DATA:
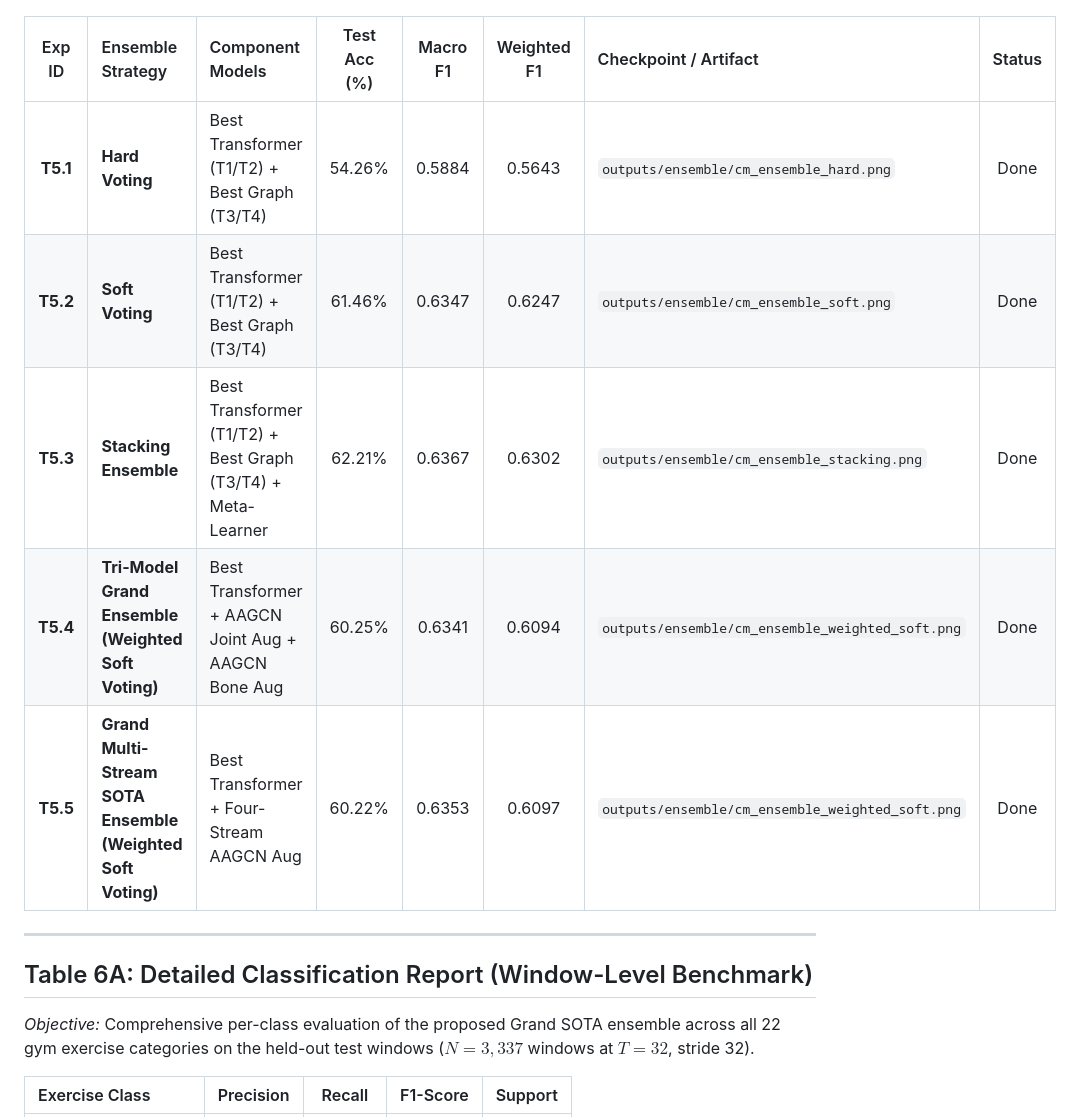
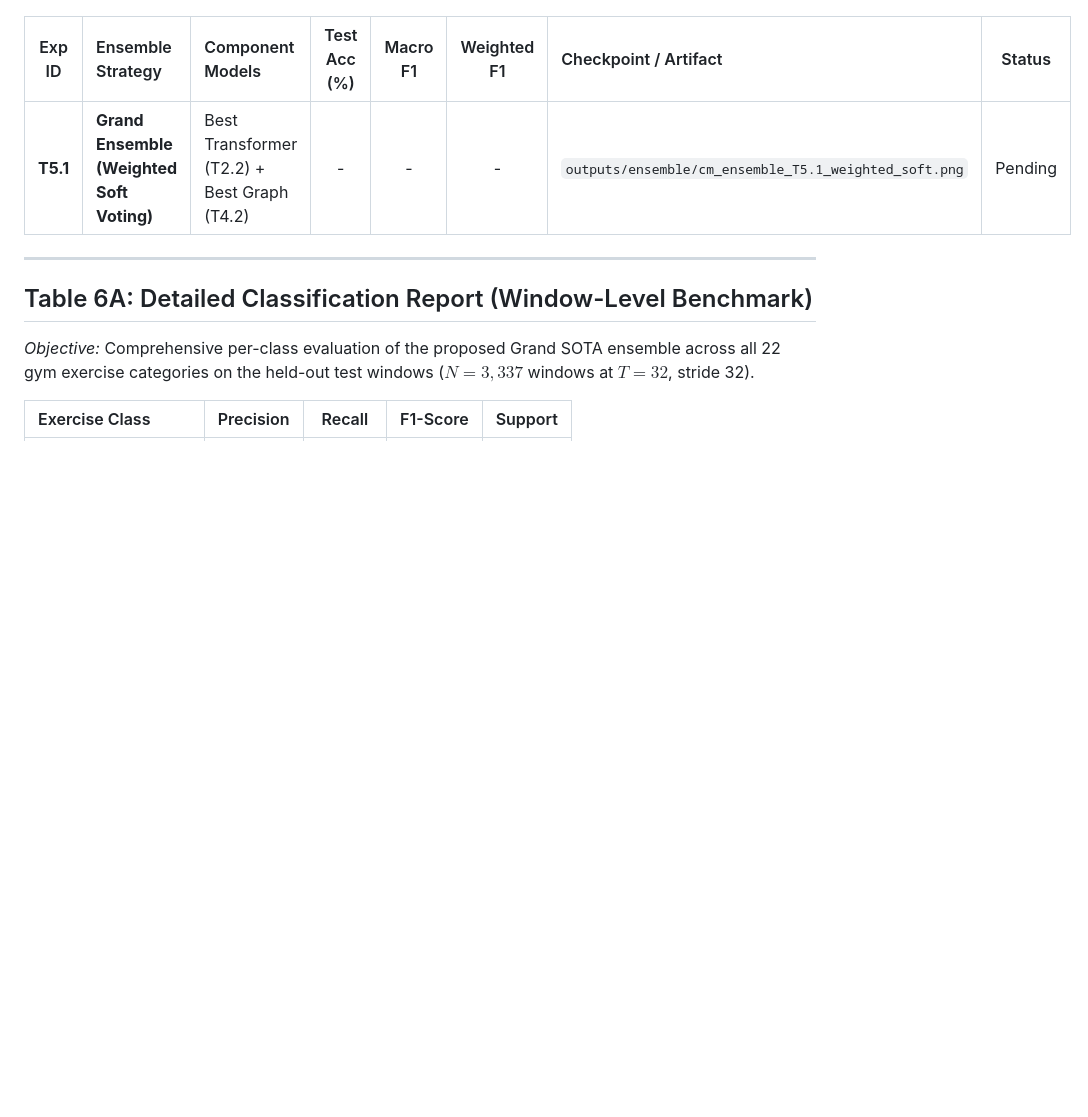
Before and after one commit to nxc1802/Gym_Classification, a Markdown page: outputs/EXPERIMENT_RESULTS.md, the part around one of its changes. Drawn GitHub-style; blank space fills up the shorter version.

Commit message:
docs: update EXPERIMENT_RESULTS.md to 27 rows for Table 1 and revised baselines

```diff
--- a/outputs/EXPERIMENT_RESULTS.md
+++ b/outputs/EXPERIMENT_RESULTS.md
@@ -93,11 +91,7 @@ This document serves as the primary tracking log and benchmark sheet for the res
 
 | Exp ID | Ensemble Strategy | Component Models | Test Acc (%) | Macro F1 | Weighted F1 | Checkpoint / Artifact | Status |
 | :---: | :--- | :--- | :---: | :---: | :---: | :--- | :---: |
-| **T5.1** | **Hard Voting** | Best Transformer (T1/T2) + Best Graph (T3/T4) | 54.26% | 0.5884 | 0.5643 | `outputs/ensemble/cm_ensemble_hard.png` | Done |
-| **T5.2** | **Soft Voting** | Best Transformer (T1/T2) + Best Graph (T3/T4) | 61.46% | 0.6347 | 0.6247 | `outputs/ensemble/cm_ensemble_soft.png` | Done |
-| **T5.3** | **Stacking Ensemble** | Best Transformer (T1/T2) + Best Graph (T3/T4) + Meta-Learner | 62.21% | 0.6367 | 0.6302 | `outputs/ensemble/cm_ensemble_stacking.png` | Done |
-| **T5.4** | **Tri-Model Grand Ensemble (Weighted Soft Voting)** | Best Transformer + AAGCN Joint Aug + AAGCN Bone Aug | 60.25% | 0.6341 | 0.6094 | `outputs/ensemble/cm_ensemble_weighted_soft.png` | Done |
-| **T5.5** | **Grand Multi-Stream SOTA Ensemble (Weighted Soft Voting)** | Best Transformer + Four-Stream AAGCN Aug | 60.22% | 0.6353 | 0.6097 | `outputs/ensemble/cm_ensemble_weighted_soft.png` | Done |
+| **T5.1** | **Grand Ensemble (Weighted Soft Voting)** | Best Transformer (T2.2) + Best Graph (T4.2) | - | - | - | `outputs/ensemble/cm_ensemble_T5.1_weighted_soft.png` | Pending |
 
 ---
 
```
Also changed, not shown: other parts of outputs/EXPERIMENT_RESULTS.md (+37 -39 lines).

WHAT IS REQUIRED:
Find the lines above with the word "AAGCN". Copy them out.

EXERCISE RESULT:
-| **T5.4** | **Tri-Model Grand Ensemble (Weighted Soft Voting)** | Best Transformer + AAGCN Joint Aug + AAGCN Bone Aug | 60.25% | 0.6341 | 0.6094 | `outputs/ensemble/cm_ensemble_weighted_soft.png` | Done |
-| **T5.5** | **Grand Multi-Stream SOTA Ensemble (Weighted Soft Voting)** | Best Transformer + Four-Stream AAGCN Aug | 60.22% | 0.6353 | 0.6097 | `outputs/ensemble/cm_ensemble_weighted_soft.png` | Done |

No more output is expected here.